When it comes to pregnancy, there are no stupid questions. Here, our expert addresses some of your concerns.
Is it safe to paint my house while pregnant? I’m concerned that the chemicals in the paint will harm my baby.
A: This is a common question because people often want to paint Baby’s room, but unfortunately we don’t have any scientific studies to tell us if there is a level of paint exposure that is unsafe. My best advice is to get someone else to do the painting. Failing that, if you must paint, make sure the area is well ventilated and try to limit the amount of time you are exposed to the fumes.
Sometimes I don’t feel my baby kicking. Should I be worried?
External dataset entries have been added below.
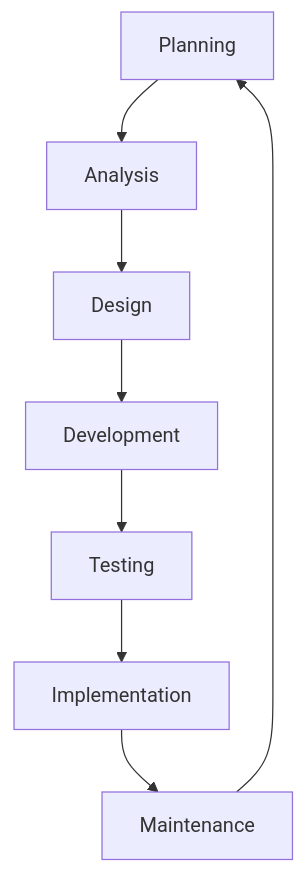
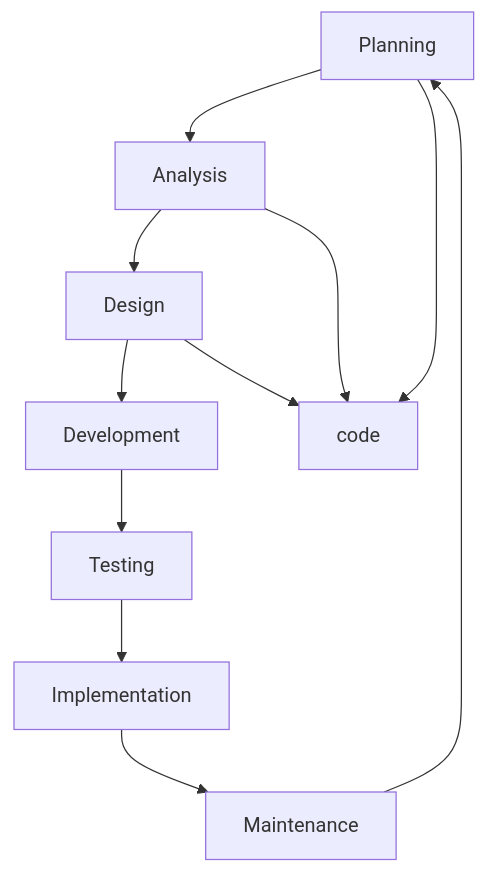
The first of 2 diagrams in README.md (alex-mccombie/resume_readme), drawn with Mermaid before and after one commit.

````diff
--- a/README.md
+++ b/README.md
@@ -276,10 +276,13 @@
 ```mermaid
   graph TD;
       Planning-->Analysis;
       Analysis-->Design;
       Design-->Development;
       Development-->Testing;
       Testing-->Implementation;
       Implementation-->Maintenance;
       Maintenance-->Planning;
+      Planning-->code;
+      Analysis-->code;
+      Design-->code;
 ```
````
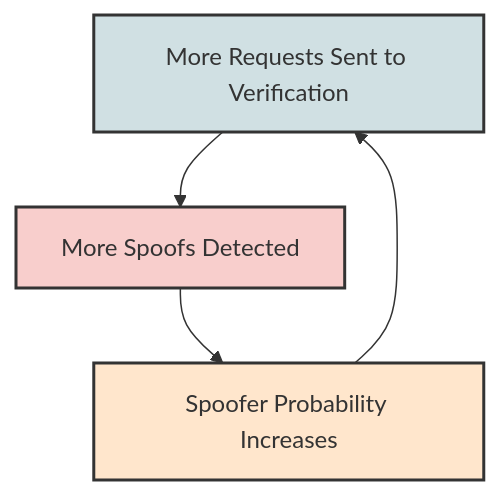
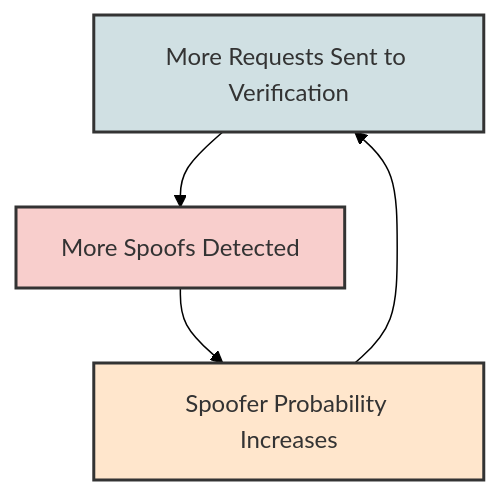
Before and after one commit to context-labs/sglang: the third of 5 diagrams in VERIFICATION_README.md, drawn with Mermaid. The commit also changed other lines of this file, not shown here.

Commit message:
updated backgroudn color for diagrams

````diff
--- a/VERIFICATION_README.md
+++ b/VERIFICATION_README.md
@@ -143,10 +144,11 @@
 ```mermaid
+%%{init: {'theme': 'base', 'themeVariables': { 'background': '#ffffff' }}}%%
 graph TD
     A[More Requests Sent to Verification] --> B[More Spoofs Detected]
     B --> C[Spoofer Probability Increases]
     C --> A
 
     style A fill:#d0e0e3,stroke:#333,stroke-width:2px
     style B fill:#f8cecc,stroke:#333,stroke-width:2px
     style C fill:#ffe6cc,stroke:#333,stroke-width:2px
 ```
````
A: If you are over 26 weeks and you haven’t noticed your baby move, sometimes it’s just because you’ve been busy. Have a rest, a snack, something to drink (not alcohol) and pay attention to Baby. Your baby should move six times in two hours. If it doesn’t, contact your care provider, and if they are unavailable, go to the hospital to get checked out. You don’t need to count all the time – just if you notice a difference in Baby’s movements. If you have a dramatic decrease in movements, you should call your care provider.
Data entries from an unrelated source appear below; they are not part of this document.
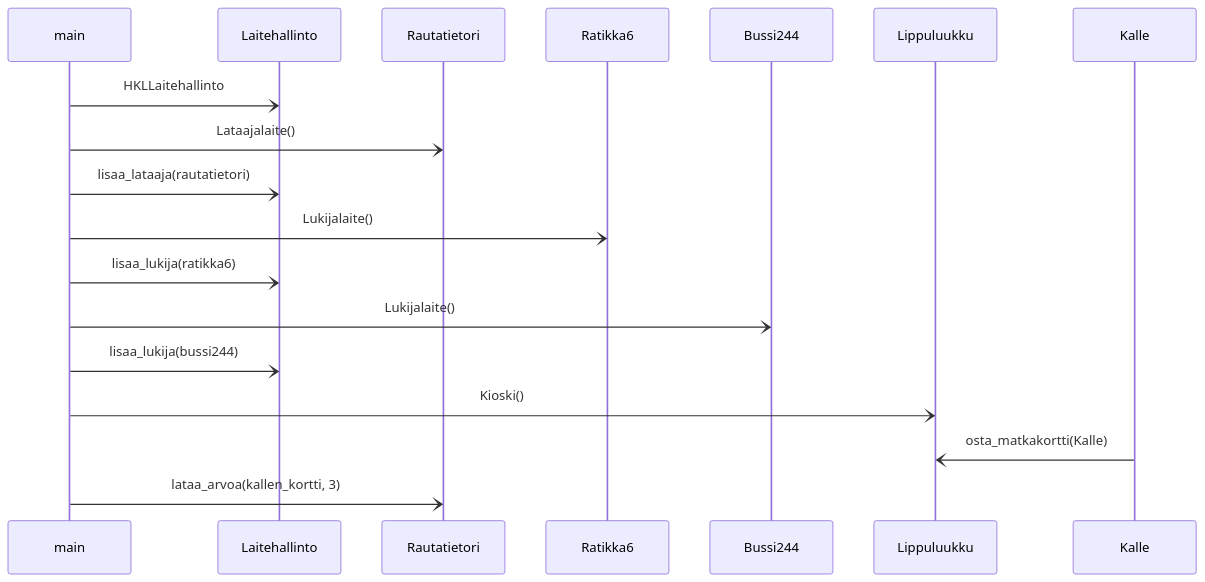
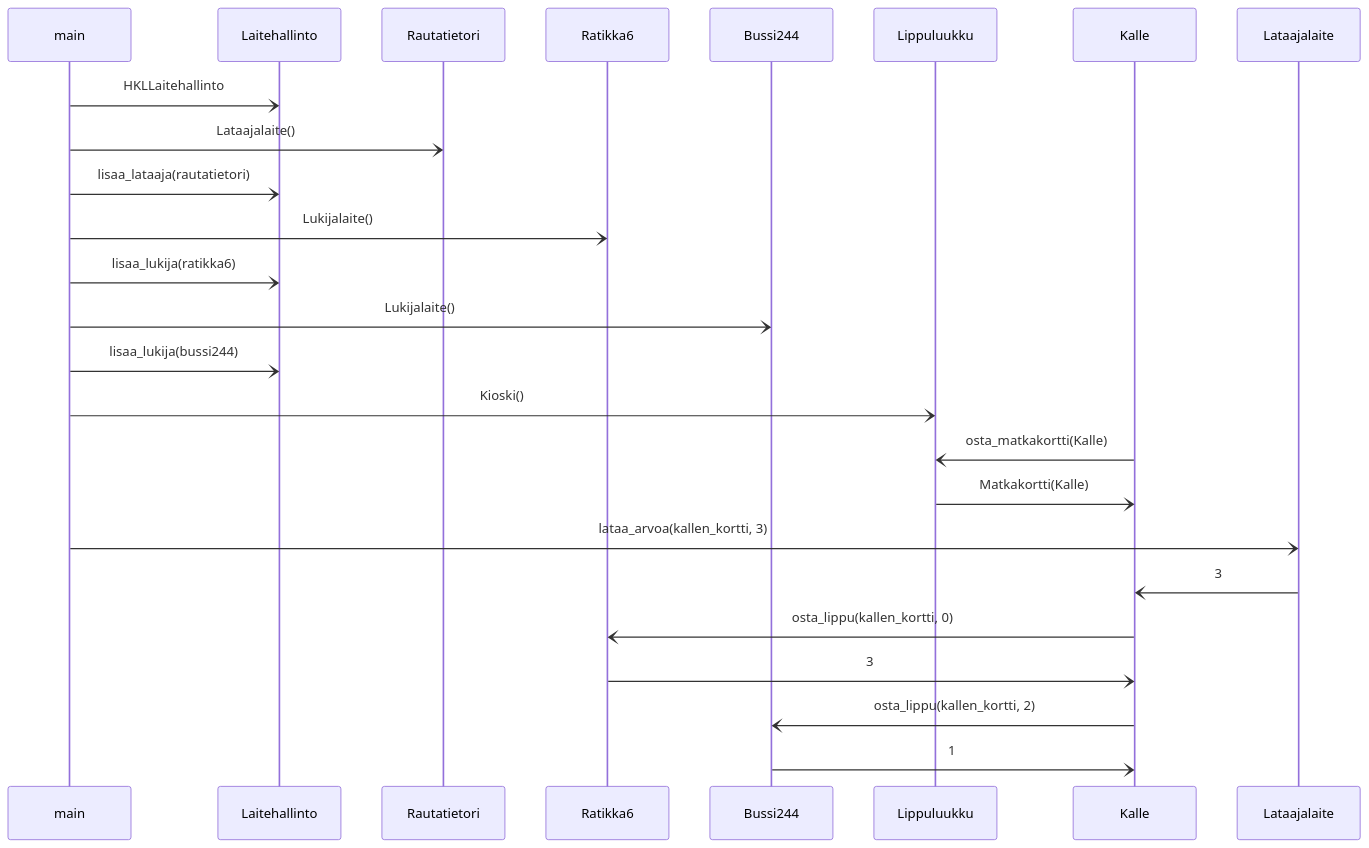
The diagram in laskarit/viikko3/hsl_kortti.md (ellenra/jumping_game), drawn with Mermaid before and after one commit.

````diff
--- a/laskarit/viikko3/hsl_kortti.md
+++ b/laskarit/viikko3/hsl_kortti.md
@@ -1,14 +1,20 @@
 ```mermaid
 sequenceDiagram
   main-)Laitehallinto: HKLLaitehallinto
   main-)Rautatietori: Lataajalaite()
   main-)Laitehallinto: lisaa_lataaja(rautatietori)
   main-)Ratikka6: Lukijalaite()
   main-)Laitehallinto: lisaa_lukija(ratikka6)
   main-)Bussi244: Lukijalaite()
   main-)Laitehallinto: lisaa_lukija(bussi244)
   main-)Lippuluukku: Kioski()
   Kalle-)Lippuluukku: osta_matkakortti(Kalle)
-  main-)Rautatietori: lataa_arvoa(kallen_kortti, 3)
+  Lippuluukku-)Kalle: Matkakortti(Kalle)
+  main-)Lataajalaite: lataa_arvoa(kallen_kortti, 3)
+  Lataajalaite-)Kalle: 3
+  Kalle-)Ratikka6: osta_lippu(kallen_kortti, 0)
+  Ratikka6-)Kalle: 3
+  Kalle-)Bussi244: osta_lippu(kallen_kortti, 2)
+  Bussi244-)Kalle: 1
   
 ```
````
I hear postpartum depression is pretty common. Is this true?
A: With the fatigue of having a newborn, many women find that their emotions are out of whack. Mood swings and crying spells can be common, but only last for short periods. It’s called the baby blues. Postpartum depression occurs in nine to 16 percent of women and involves feeling down for longer periods of time. The symptoms can be much more severe. This depressed mood can affect how you manage the day-to-day activities in your life and how you care for your baby. In extreme cases, some women feel like ending their lives or hurting their babies. Anyone can suffer from postpartum depression, but risk factors that make it more likely are having a history of depression, having previous postpartum depression, having a weak support system, having other life stresses, and the pregnancy being unwanted or unplanned. If your mood swings last more than the first few weeks, if you feel you are getting worse, if you can’t manage with day-to-day activities or if you feel like you might harm yourself or your baby, please seek medical help. There is plenty of support out there for women suffering from postpartum depression, but you need to ask for help.
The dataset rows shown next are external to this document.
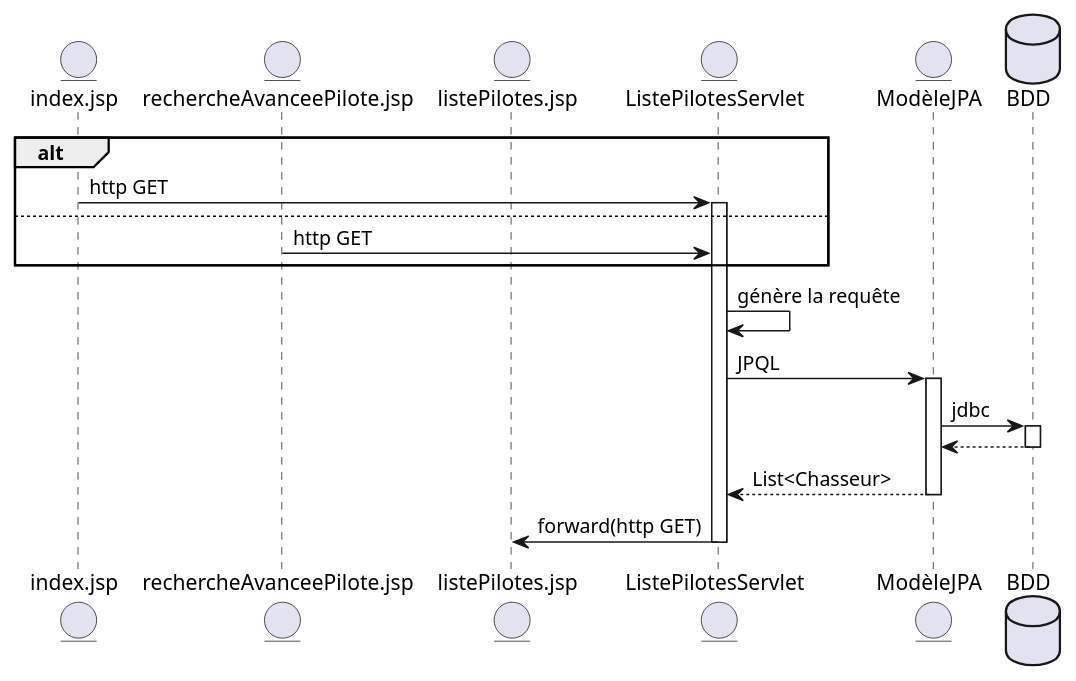
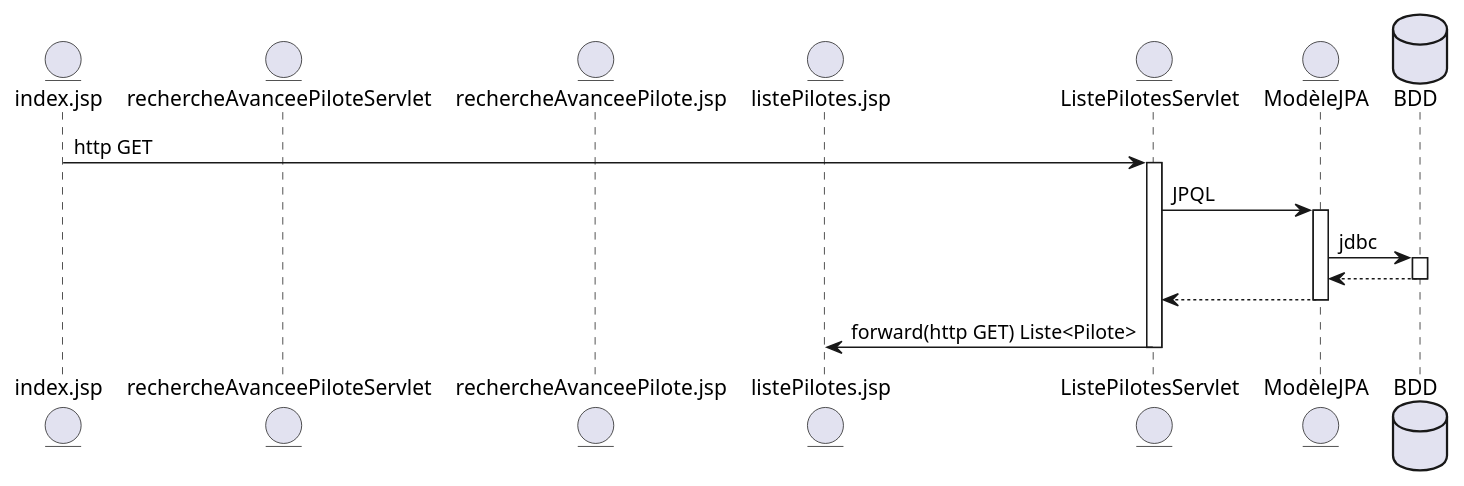
One commit to roquesfr/Star-Wars changed the diagram in Diagrammes/PlantUml/listePilotes.plantuml. Above: the diagram before and after it, drawn with PlantUML. The commit also changed 2 other files, not shown here.

Commit message:
diagramme de séquence pour liste pilotes

```diff
--- a/Diagrammes/PlantUml/listePilotes.plantuml
+++ b/Diagrammes/PlantUml/listePilotes.plantuml
@@ -1,25 +1,23 @@
 @startuml Liste Pilotes
 entity index.jsp
-entity rechercheAvanceePilote.jsp
+entity rechercheAvanceePiloteServlet as RAPS
+entity rechercheAvanceePilote.jsp as rap
 entity listePilotes.jsp
 entity ListePilotesServlet as LPS
 entity ModèleJPA
 database BDD
-alt
+
   index.jsp -> LPS: http GET
   activate LPS
-else
-  rechercheAvanceePilote.jsp -> LPS: http GET
-end
-LPS -> LPS: génère la requête
-LPS -> ModèleJPA: JPQL
-activate ModèleJPA
-ModèleJPA -> BDD: jdbc
-activate BDD
-BDD --> ModèleJPA
-deactivate BDD
-ModèleJPA --> LPS: List<Chasseur>
-deactivate ModèleJPA
-LPS -> listePilotes.jsp: forward(http GET)
+  LPS -> ModèleJPA: JPQL
+  activate ModèleJPA
+  ModèleJPA -> BDD: jdbc
+  activate BDD
+  BDD --> ModèleJPA
+  deactivate BDD
+  ModèleJPA --> LPS
+  deactivate ModèleJPA
+
+LPS -> listePilotes.jsp: forward(http GET) Liste<Pilote>
 deactivate LPS
 @enduml
```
Can I take drugs for my headaches and colds? Which ones are safe?
A: It’s almost impossible to get though pregnancy without getting the occasional cold or headache. Luckily you don’t have to suffer; there are safe medications you can take in pregnancy. Acetaminophen (Tylenol) is totally safe. You can even take the extra strength kind. Just remember to check the label and don’t take more than the maximum dose on the bottle. For colds, try saline nasal sprays, antihistamines (Claritin, Reactine), cough candies and plenty of sleep. Don’t forget to keep well hydrated. Rest is very important and Mom’s chicken soup can do wonders. Sometimes you can get a sinus infection, so if you get a fever, green stuff coming out of your nose or your face hurts, you should see your family doctor in case you need some antibiotics (of which there are many safe ones you can take in pregnancy).
I heard I can’t dye my hair when I am pregnant, is this true?
A: It is true there are toxic chemicals in hair dye, but very little seems to be absorbed into your body. If you want to avoid the chemicals completely, try dying your hair with vegetable dyes instead. Another option is to avoid hair dying in the first trimester when baby’s organs are forming. You can also choose to just get your hair frosted or highlighted, which avoids putting chemicals directly on the the scalp (which is where absorption occurs). Have your hair done in a well-ventilated area. Overall there seems to be little risk to the baby if you dye your hair three to four times during your pregnancy.
When contractions start, should I go to the hospital immediately?
A: If you are a low-risk, first-time mom, we usually tell you to stay home until you have pain that occurs every five minutes for one hour. If your water breaks before this and it’s greenish in colour or very bloody, or you’ve tested positive for the Group B Strep infection, then you should come in as soon as your water breaks, even if you don’t have pain yet. Women who have had previous fast labours, previous delivery by cesarean section, are preterm (<37 weeks pregnant), have a known placenta issue like a previa, or other high-risk conditions should come in as soon as they start having pain. So doublecheck with your health care provider when the right time to go to hospital is in your specific case.
I have a cat, but someone told me not to clean out the litter box while I am pregnant. Is she right?
A: There is a parasite called toxoplasma gondii that you can get from handling cat feces or litter box contents, and it can be harmful to your baby if you get infected with the parasite while pregnant. The best thing you can do is have someone else in your family change the litter box. If that isn’t possible, wear rubber gloves when in contact with the cat litter and wash your hands well afterward.